Requirement » All of the data below is to be printed again exactly.

[Excerpts from a dataset]

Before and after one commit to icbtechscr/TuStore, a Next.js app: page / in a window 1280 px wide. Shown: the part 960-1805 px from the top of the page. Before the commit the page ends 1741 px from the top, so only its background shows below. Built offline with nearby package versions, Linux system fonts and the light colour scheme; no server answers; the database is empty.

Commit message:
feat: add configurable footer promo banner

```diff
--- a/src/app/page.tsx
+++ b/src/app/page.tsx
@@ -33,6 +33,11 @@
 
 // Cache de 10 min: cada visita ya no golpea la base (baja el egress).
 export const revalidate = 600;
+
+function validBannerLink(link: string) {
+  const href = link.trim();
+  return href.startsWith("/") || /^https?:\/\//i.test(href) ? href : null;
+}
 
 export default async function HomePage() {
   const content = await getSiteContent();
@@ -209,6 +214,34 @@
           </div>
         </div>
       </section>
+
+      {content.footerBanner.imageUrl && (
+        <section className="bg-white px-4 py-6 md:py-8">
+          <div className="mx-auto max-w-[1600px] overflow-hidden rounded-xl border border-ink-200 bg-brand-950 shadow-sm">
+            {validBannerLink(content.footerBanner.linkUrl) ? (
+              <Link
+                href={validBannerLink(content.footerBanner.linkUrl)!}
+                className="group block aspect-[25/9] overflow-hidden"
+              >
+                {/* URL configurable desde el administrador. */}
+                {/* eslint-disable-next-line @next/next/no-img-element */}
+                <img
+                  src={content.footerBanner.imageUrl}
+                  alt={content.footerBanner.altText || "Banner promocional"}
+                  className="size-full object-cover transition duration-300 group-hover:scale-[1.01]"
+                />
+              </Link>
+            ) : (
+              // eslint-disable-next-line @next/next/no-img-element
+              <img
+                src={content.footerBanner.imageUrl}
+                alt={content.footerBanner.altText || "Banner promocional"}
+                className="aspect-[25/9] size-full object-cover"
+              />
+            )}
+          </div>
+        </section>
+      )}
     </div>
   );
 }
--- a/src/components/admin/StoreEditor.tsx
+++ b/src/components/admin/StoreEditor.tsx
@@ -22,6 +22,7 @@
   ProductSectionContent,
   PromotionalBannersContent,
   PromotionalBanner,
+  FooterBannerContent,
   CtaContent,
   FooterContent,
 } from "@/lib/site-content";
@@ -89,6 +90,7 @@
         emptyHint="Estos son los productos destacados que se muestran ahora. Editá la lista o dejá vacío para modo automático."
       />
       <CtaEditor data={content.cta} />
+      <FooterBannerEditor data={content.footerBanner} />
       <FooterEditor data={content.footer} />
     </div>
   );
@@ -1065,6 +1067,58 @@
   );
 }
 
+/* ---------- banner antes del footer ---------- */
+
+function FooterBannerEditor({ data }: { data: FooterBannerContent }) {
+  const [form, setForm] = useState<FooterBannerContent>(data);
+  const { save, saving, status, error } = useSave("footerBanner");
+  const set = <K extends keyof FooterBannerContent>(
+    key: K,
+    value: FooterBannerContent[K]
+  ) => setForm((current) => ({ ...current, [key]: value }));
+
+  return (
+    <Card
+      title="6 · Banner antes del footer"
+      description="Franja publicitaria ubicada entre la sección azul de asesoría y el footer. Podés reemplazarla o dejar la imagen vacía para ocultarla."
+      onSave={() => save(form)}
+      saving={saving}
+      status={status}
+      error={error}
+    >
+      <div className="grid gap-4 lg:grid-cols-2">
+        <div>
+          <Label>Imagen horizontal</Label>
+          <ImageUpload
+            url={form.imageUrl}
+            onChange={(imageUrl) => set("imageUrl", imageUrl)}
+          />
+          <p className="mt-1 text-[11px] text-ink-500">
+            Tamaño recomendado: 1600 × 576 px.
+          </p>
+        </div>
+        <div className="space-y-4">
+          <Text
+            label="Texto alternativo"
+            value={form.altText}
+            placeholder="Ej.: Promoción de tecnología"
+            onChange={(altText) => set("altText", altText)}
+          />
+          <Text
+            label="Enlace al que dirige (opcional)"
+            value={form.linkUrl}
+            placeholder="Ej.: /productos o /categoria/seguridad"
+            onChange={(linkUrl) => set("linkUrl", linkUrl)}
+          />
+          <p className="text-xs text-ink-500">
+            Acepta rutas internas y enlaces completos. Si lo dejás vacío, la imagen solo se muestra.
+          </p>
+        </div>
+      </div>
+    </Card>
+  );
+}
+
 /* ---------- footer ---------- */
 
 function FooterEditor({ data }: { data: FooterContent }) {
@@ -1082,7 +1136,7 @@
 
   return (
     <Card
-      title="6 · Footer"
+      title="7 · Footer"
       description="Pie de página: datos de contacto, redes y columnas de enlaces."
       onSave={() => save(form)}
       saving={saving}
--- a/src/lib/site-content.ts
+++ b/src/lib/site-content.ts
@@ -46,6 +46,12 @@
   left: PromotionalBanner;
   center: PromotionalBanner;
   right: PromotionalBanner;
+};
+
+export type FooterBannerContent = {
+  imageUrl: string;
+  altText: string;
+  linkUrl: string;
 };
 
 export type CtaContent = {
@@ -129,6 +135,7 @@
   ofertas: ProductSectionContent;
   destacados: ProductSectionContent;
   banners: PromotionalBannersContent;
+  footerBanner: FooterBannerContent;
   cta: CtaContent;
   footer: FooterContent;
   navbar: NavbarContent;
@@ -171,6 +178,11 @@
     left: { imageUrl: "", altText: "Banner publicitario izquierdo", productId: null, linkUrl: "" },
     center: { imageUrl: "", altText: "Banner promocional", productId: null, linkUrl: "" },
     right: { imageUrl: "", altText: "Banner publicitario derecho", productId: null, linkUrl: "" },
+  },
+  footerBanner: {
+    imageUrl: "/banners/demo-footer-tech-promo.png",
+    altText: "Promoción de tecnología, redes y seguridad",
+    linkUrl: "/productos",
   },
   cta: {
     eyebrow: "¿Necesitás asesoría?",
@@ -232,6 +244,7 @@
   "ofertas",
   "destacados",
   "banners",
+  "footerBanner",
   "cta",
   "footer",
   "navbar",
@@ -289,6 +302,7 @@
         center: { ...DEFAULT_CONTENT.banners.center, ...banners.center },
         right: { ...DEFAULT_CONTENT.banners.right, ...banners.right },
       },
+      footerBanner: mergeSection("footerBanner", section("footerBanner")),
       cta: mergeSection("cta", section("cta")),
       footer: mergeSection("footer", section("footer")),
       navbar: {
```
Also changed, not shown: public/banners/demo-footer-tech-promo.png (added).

Answer area »
Before and after one commit to icbtechscr/TuStore, a Next.js app: page / in a window 1280 px wide. Shown: the part 960-1805 px from the top of the page. Before the commit the page ends 1741 px from the top, so only its background shows below. Built offline with nearby package versions, Linux system fonts and the light colour scheme; no server answers; the database is empty.

Commit message:
feat: add configurable footer promo banner

```diff
--- a/src/app/page.tsx
+++ b/src/app/page.tsx
@@ -33,6 +33,11 @@
 
 // Cache de 10 min: cada visita ya no golpea la base (baja el egress).
 export const revalidate = 600;
+
+function validBannerLink(link: string) {
+  const href = link.trim();
+  return href.startsWith("/") || /^https?:\/\//i.test(href) ? href : null;
+}
 
 export default async function HomePage() {
   const content = await getSiteContent();
@@ -209,6 +214,34 @@
           </div>
         </div>
       </section>
+
+      {content.footerBanner.imageUrl && (
+        <section className="bg-white px-4 py-6 md:py-8">
+          <div className="mx-auto max-w-[1600px] overflow-hidden rounded-xl border border-ink-200 bg-brand-950 shadow-sm">
+            {validBannerLink(content.footerBanner.linkUrl) ? (
+              <Link
+                href={validBannerLink(content.footerBanner.linkUrl)!}
+                className="group block aspect-[25/9] overflow-hidden"
+              >
+                {/* URL configurable desde el administrador. */}
+                {/* eslint-disable-next-line @next/next/no-img-element */}
+                <img
+                  src={content.footerBanner.imageUrl}
+                  alt={content.footerBanner.altText || "Banner promocional"}
+                  className="size-full object-cover transition duration-300 group-hover:scale-[1.01]"
+                />
+              </Link>
+            ) : (
+              // eslint-disable-next-line @next/next/no-img-element
+              <img
+                src={content.footerBanner.imageUrl}
+                alt={content.footerBanner.altText || "Banner promocional"}
+                className="aspect-[25/9] size-full object-cover"
+              />
+            )}
+          </div>
+        </section>
+      )}
     </div>
   );
 }
--- a/src/components/admin/StoreEditor.tsx
+++ b/src/components/admin/StoreEditor.tsx
@@ -22,6 +22,7 @@
   ProductSectionContent,
   PromotionalBannersContent,
   PromotionalBanner,
+  FooterBannerContent,
   CtaContent,
   FooterContent,
 } from "@/lib/site-content";
@@ -89,6 +90,7 @@
         emptyHint="Estos son los productos destacados que se muestran ahora. Editá la lista o dejá vacío para modo automático."
       />
       <CtaEditor data={content.cta} />
+      <FooterBannerEditor data={content.footerBanner} />
       <FooterEditor data={content.footer} />
     </div>
   );
@@ -1065,6 +1067,58 @@
   );
 }
 
+/* ---------- banner antes del footer ---------- */
+
+function FooterBannerEditor({ data }: { data: FooterBannerContent }) {
+  const [form, setForm] = useState<FooterBannerContent>(data);
+  const { save, saving, status, error } = useSave("footerBanner");
+  const set = <K extends keyof FooterBannerContent>(
+    key: K,
+    value: FooterBannerContent[K]
+  ) => setForm((current) => ({ ...current, [key]: value }));
+
+  return (
+    <Card
+      title="6 · Banner antes del footer"
+      description="Franja publicitaria ubicada entre la sección azul de asesoría y el footer. Podés reemplazarla o dejar la imagen vacía para ocultarla."
+      onSave={() => save(form)}
+      saving={saving}
+      status={status}
+      error={error}
+    >
+      <div className="grid gap-4 lg:grid-cols-2">
+        <div>
+          <Label>Imagen horizontal</Label>
+          <ImageUpload
+            url={form.imageUrl}
+            onChange={(imageUrl) => set("imageUrl", imageUrl)}
+          />
+          <p className="mt-1 text-[11px] text-ink-500">
+            Tamaño recomendado: 1600 × 576 px.
+          </p>
+        </div>
+        <div className="space-y-4">
+          <Text
+            label="Texto alternativo"
+            value={form.altText}
+            placeholder="Ej.: Promoción de tecnología"
+            onChange={(altText) => set("altText", altText)}
+          />
+          <Text
+            label="Enlace al que dirige (opcional)"
+            value={form.linkUrl}
+            placeholder="Ej.: /productos o /categoria/seguridad"
+            onChange={(linkUrl) => set("linkUrl", linkUrl)}
+          />
+          <p className="text-xs text-ink-500">
+            Acepta rutas internas y enlaces completos. Si lo dejás vacío, la imagen solo se muestra.
+          </p>
+        </div>
+      </div>
+    </Card>
+  );
+}
+
 /* ---------- footer ---------- */
 
 function FooterEditor({ data }: { data: FooterContent }) {
@@ -1082,7 +1136,7 @@
 
   return (
     <Card
-      title="6 · Footer"
+      title="7 · Footer"
       description="Pie de página: datos de contacto, redes y columnas de enlaces."
       onSave={() => save(form)}
       saving={saving}
--- a/src/lib/site-content.ts
+++ b/src/lib/site-content.ts
@@ -46,6 +46,12 @@
   left: PromotionalBanner;
   center: PromotionalBanner;
   right: PromotionalBanner;
+};
+
+export type FooterBannerContent = {
+  imageUrl: string;
+  altText: string;
+  linkUrl: string;
 };
 
 export type CtaContent = {
@@ -129,6 +135,7 @@
   ofertas: ProductSectionContent;
   destacados: ProductSectionContent;
   banners: PromotionalBannersContent;
+  footerBanner: FooterBannerContent;
   cta: CtaContent;
   footer: FooterContent;
   navbar: NavbarContent;
@@ -171,6 +178,11 @@
     left: { imageUrl: "", altText: "Banner publicitario izquierdo", productId: null, linkUrl: "" },
     center: { imageUrl: "", altText: "Banner promocional", productId: null, linkUrl: "" },
     right: { imageUrl: "", altText: "Banner publicitario derecho", productId: null, linkUrl: "" },
+  },
+  footerBanner: {
+    imageUrl: "/banners/demo-footer-tech-promo.png",
+    altText: "Promoción de tecnología, redes y seguridad",
+    linkUrl: "/productos",
   },
   cta: {
     eyebrow: "¿Necesitás asesoría?",
@@ -232,6 +244,7 @@
   "ofertas",
   "destacados",
   "banners",
+  "footerBanner",
   "cta",
   "footer",
   "navbar",
@@ -289,6 +302,7 @@
         center: { ...DEFAULT_CONTENT.banners.center, ...banners.center },
         right: { ...DEFAULT_CONTENT.banners.right, ...banners.right },
       },
+      footerBanner: mergeSection("footerBanner", section("footerBanner")),
       cta: mergeSection("cta", section("cta")),
       footer: mergeSection("footer", section("footer")),
       navbar: {
```
Also changed, not shown: public/banners/demo-footer-tech-promo.png (added).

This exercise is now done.